• _Your instructions_:
Please reproduce the entries below exactly as they stand, but leave the pictures out.

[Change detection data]
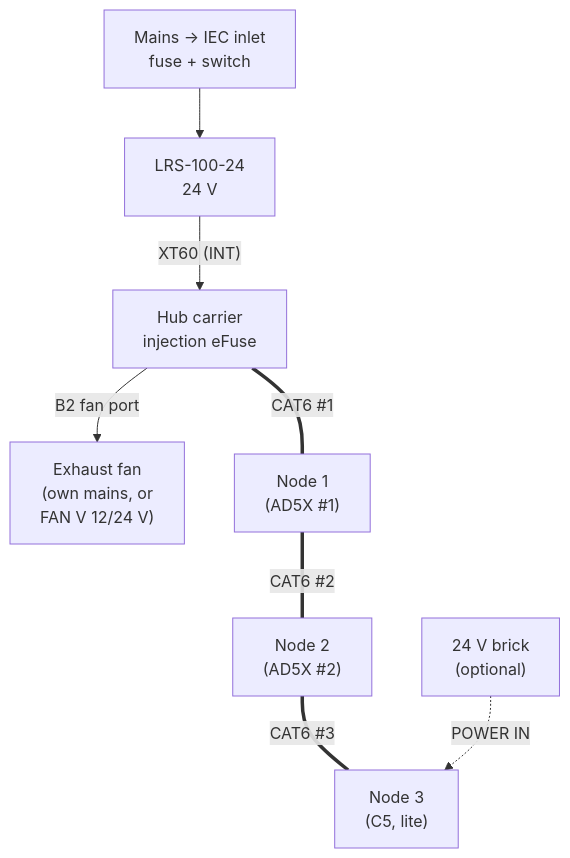
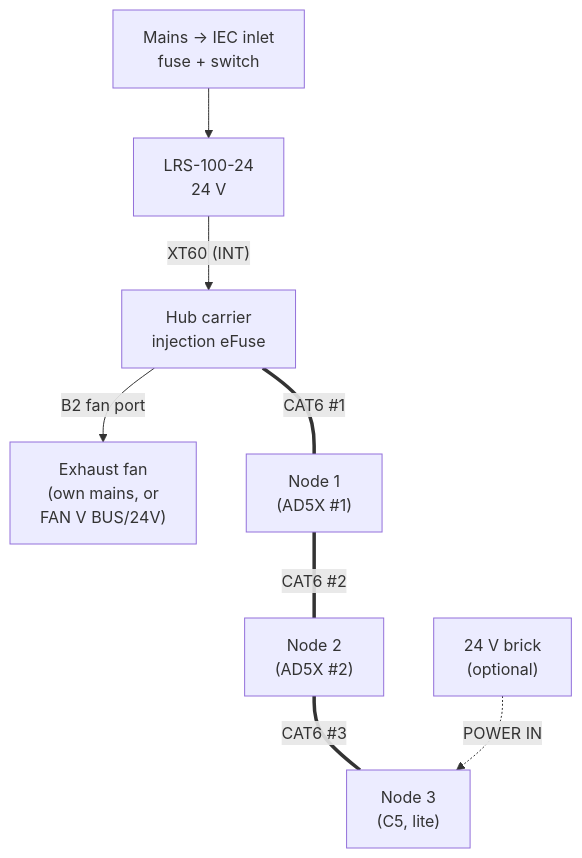
Before and after one commit to BashfulBits/3dp-fleet-exhaust: the first of 3 diagrams in docs/04_wiring_and_pinouts.md, drawn with Mermaid. The commit also changed other lines of this file and 5 other files, not shown here.

First line of the commit message:
D86: drop the 12 V fan buck; FAN V becomes a 1 x 3 BUS/24V jumper

````diff
--- a/docs/04_wiring_and_pinouts.md
+++ b/docs/04_wiring_and_pinouts.md
@@ -9,10 +9,10 @@
 ```mermaid
 flowchart TB
   IEC["Mains → IEC inlet<br>fuse + switch"] --> PSU["LRS-100-24<br>24 V"]
   PSU -->|"XT60 (INT)"| HC["Hub carrier<br>injection eFuse"]
-  HC -->|"B2 fan port"| FAN["Exhaust fan<br>(own mains, or<br>FAN V 12/24 V)"]
+  HC -->|"B2 fan port"| FAN["Exhaust fan<br>(own mains, or<br>FAN V BUS/24V)"]
   HC ===|"CAT6 #1"| N1["Node 1<br>(AD5X #1)"]
   N1 ===|"CAT6 #2"| N2["Node 2<br>(AD5X #2)"]
   N2 ===|"CAT6 #3"| N3["Node 3<br>(C5, lite)"]
   BR["24 V brick<br>(optional)"] -.->|"POWER IN"| N3
 ```
````
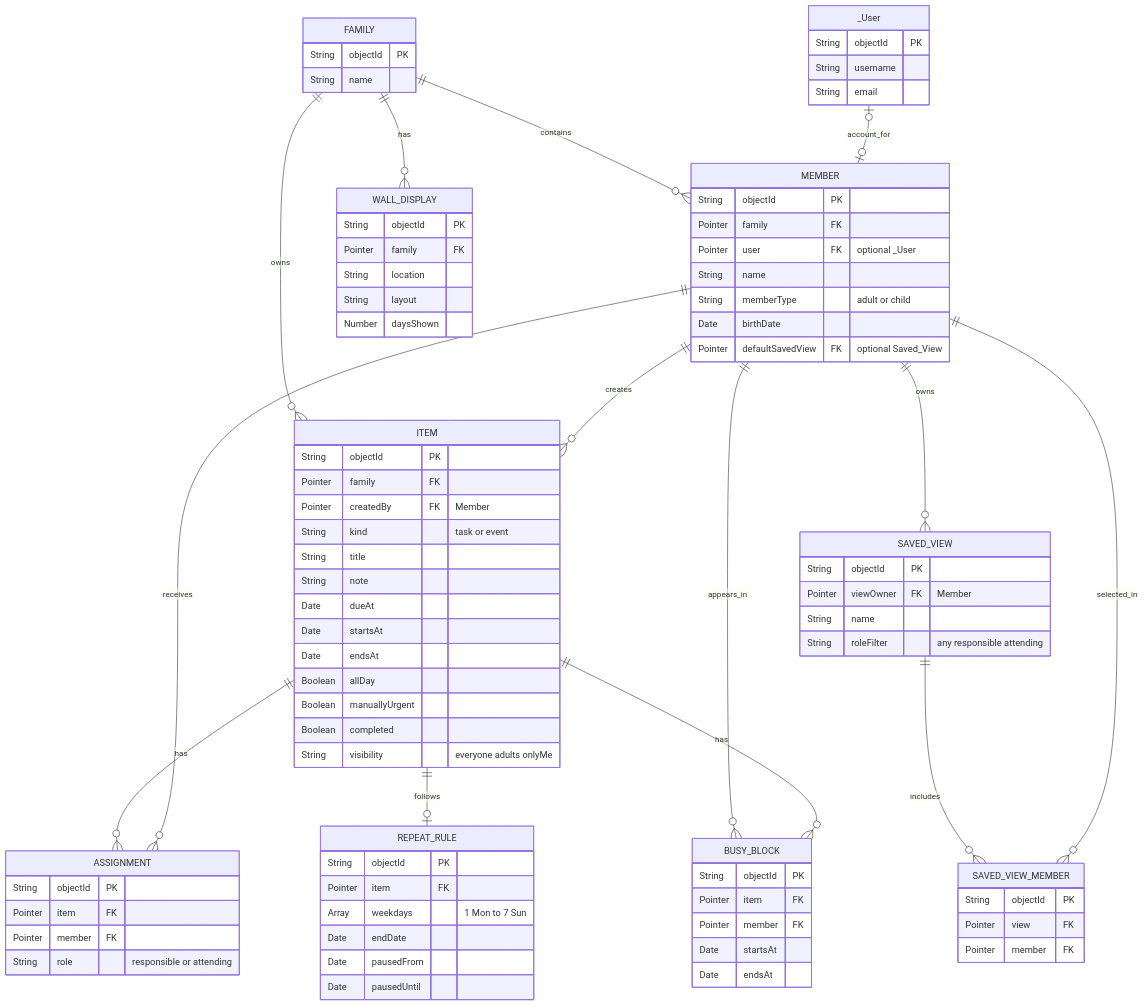
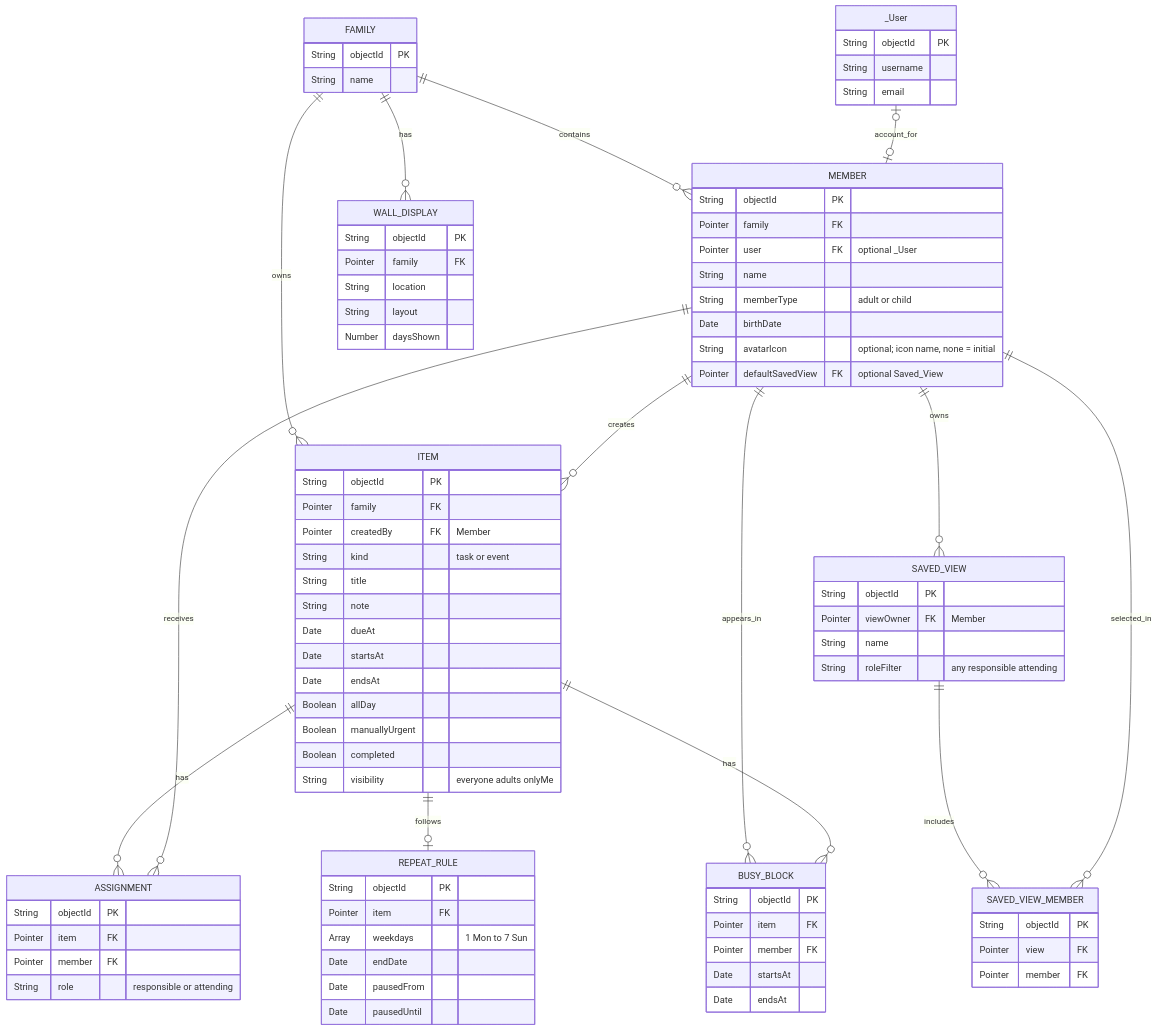
Before and after one commit to Danger-Romero/family-planner: the diagram in family-planner/docs/er-diagram.mmd, drawn with Mermaid. The commit also changed 41 other files, not shown here.

```diff
--- a/family-planner/docs/er-diagram.mmd
+++ b/family-planner/docs/er-diagram.mmd
@@ -1,87 +1,88 @@
 erDiagram
     FAMILY ||--o{ MEMBER : contains
     FAMILY ||--o{ ITEM : owns
     FAMILY ||--o{ WALL_DISPLAY : has
     _User |o--o| MEMBER : account_for
     MEMBER ||--o{ ITEM : creates
     ITEM ||--o{ ASSIGNMENT : has
     MEMBER ||--o{ ASSIGNMENT : receives
     ITEM ||--o| REPEAT_RULE : follows
     MEMBER ||--o{ SAVED_VIEW : owns
     SAVED_VIEW ||--o{ SAVED_VIEW_MEMBER : includes
     MEMBER ||--o{ SAVED_VIEW_MEMBER : selected_in
     MEMBER ||--o{ BUSY_BLOCK : appears_in
     ITEM ||--o{ BUSY_BLOCK : has
 
     _User {
         String objectId PK
         String username
         String email
     }
     FAMILY {
         String objectId PK
         String name
     }
     MEMBER {
         String objectId PK
         Pointer family FK
         Pointer user FK "optional _User"
         String name
         String memberType "adult or child"
         Date birthDate
+        String avatarIcon "optional; icon name, none = initial"
         Pointer defaultSavedView FK "optional Saved_View"
     }
     ITEM {
         String objectId PK
         Pointer family FK
         Pointer createdBy FK "Member"
         String kind "task or event"
         String title
         String note
         Date dueAt
         Date startsAt
         Date endsAt
         Boolean allDay
         Boolean manuallyUrgent
         Boolean completed
         String visibility "everyone adults onlyMe"
     }
     BUSY_BLOCK {
         String objectId PK
         Pointer item FK
         Pointer member FK
         Date startsAt
         Date endsAt
     }
     ASSIGNMENT {
         String objectId PK
         Pointer item FK
         Pointer member FK
         String role "responsible or attending"
     }
     REPEAT_RULE {
         String objectId PK
         Pointer item FK
         Array weekdays "1 Mon to 7 Sun"
         Date endDate
         Date pausedFrom
         Date pausedUntil
     }
     SAVED_VIEW {
         String objectId PK
         Pointer viewOwner FK "Member"
         String name
         String roleFilter "any responsible attending"
     }
     SAVED_VIEW_MEMBER {
         String objectId PK
         Pointer view FK
         Pointer member FK
     }
     WALL_DISPLAY {
         String objectId PK
         Pointer family FK
         String location
         String layout
         Number daysShown
     }
```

• _Answer box_:
Before and after one commit to BashfulBits/3dp-fleet-exhaust: the first of 3 diagrams in docs/04_wiring_and_pinouts.md, drawn with Mermaid. The commit also changed other lines of this file and 5 other files, not shown here.

First line of the commit message:
D86: drop the 12 V fan buck; FAN V becomes a 1 x 3 BUS/24V jumper

````diff
--- a/docs/04_wiring_and_pinouts.md
+++ b/docs/04_wiring_and_pinouts.md
@@ -9,10 +9,10 @@
 ```mermaid
 flowchart TB
   IEC["Mains → IEC inlet<br>fuse + switch"] --> PSU["LRS-100-24<br>24 V"]
   PSU -->|"XT60 (INT)"| HC["Hub carrier<br>injection eFuse"]
-  HC -->|"B2 fan port"| FAN["Exhaust fan<br>(own mains, or<br>FAN V 12/24 V)"]
+  HC -->|"B2 fan port"| FAN["Exhaust fan<br>(own mains, or<br>FAN V BUS/24V)"]
   HC ===|"CAT6 #1"| N1["Node 1<br>(AD5X #1)"]
   N1 ===|"CAT6 #2"| N2["Node 2<br>(AD5X #2)"]
   N2 ===|"CAT6 #3"| N3["Node 3<br>(C5, lite)"]
   BR["24 V brick<br>(optional)"] -.->|"POWER IN"| N3
 ```
````
Before and after one commit to Danger-Romero/family-planner: the diagram in family-planner/docs/er-diagram.mmd, drawn with Mermaid. The commit also changed 41 other files, not shown here.

```diff
--- a/family-planner/docs/er-diagram.mmd
+++ b/family-planner/docs/er-diagram.mmd
@@ -1,87 +1,88 @@
 erDiagram
     FAMILY ||--o{ MEMBER : contains
     FAMILY ||--o{ ITEM : owns
     FAMILY ||--o{ WALL_DISPLAY : has
     _User |o--o| MEMBER : account_for
     MEMBER ||--o{ ITEM : creates
     ITEM ||--o{ ASSIGNMENT : has
     MEMBER ||--o{ ASSIGNMENT : receives
     ITEM ||--o| REPEAT_RULE : follows
     MEMBER ||--o{ SAVED_VIEW : owns
     SAVED_VIEW ||--o{ SAVED_VIEW_MEMBER : includes
     MEMBER ||--o{ SAVED_VIEW_MEMBER : selected_in
     MEMBER ||--o{ BUSY_BLOCK : appears_in
     ITEM ||--o{ BUSY_BLOCK : has
 
     _User {
         String objectId PK
         String username
         String email
     }
     FAMILY {
         String objectId PK
         String name
     }
     MEMBER {
         String objectId PK
         Pointer family FK
         Pointer user FK "optional _User"
         String name
         String memberType "adult or child"
         Date birthDate
+        String avatarIcon "optional; icon name, none = initial"
         Pointer defaultSavedView FK "optional Saved_View"
     }
     ITEM {
         String objectId PK
         Pointer family FK
         Pointer createdBy FK "Member"
         String kind "task or event"
         String title
         String note
         Date dueAt
         Date startsAt
         Date endsAt
         Boolean allDay
         Boolean manuallyUrgent
         Boolean completed
         String visibility "everyone adults onlyMe"
     }
     BUSY_BLOCK {
         String objectId PK
         Pointer item FK
         Pointer member FK
         Date startsAt
         Date endsAt
     }
     ASSIGNMENT {
         String objectId PK
         Pointer item FK
         Pointer member FK
         String role "responsible or attending"
     }
     REPEAT_RULE {
         String objectId PK
         Pointer item FK
         Array weekdays "1 Mon to 7 Sun"
         Date endDate
         Date pausedFrom
         Date pausedUntil
     }
     SAVED_VIEW {
         String objectId PK
         Pointer viewOwner FK "Member"
         String name
         String roleFilter "any responsible attending"
     }
     SAVED_VIEW_MEMBER {
         String objectId PK
         Pointer view FK
         Pointer member FK
     }
     WALL_DISPLAY {
         String objectId PK
         Pointer family FK
         String location
         String layout
         Number daysShown
     }
```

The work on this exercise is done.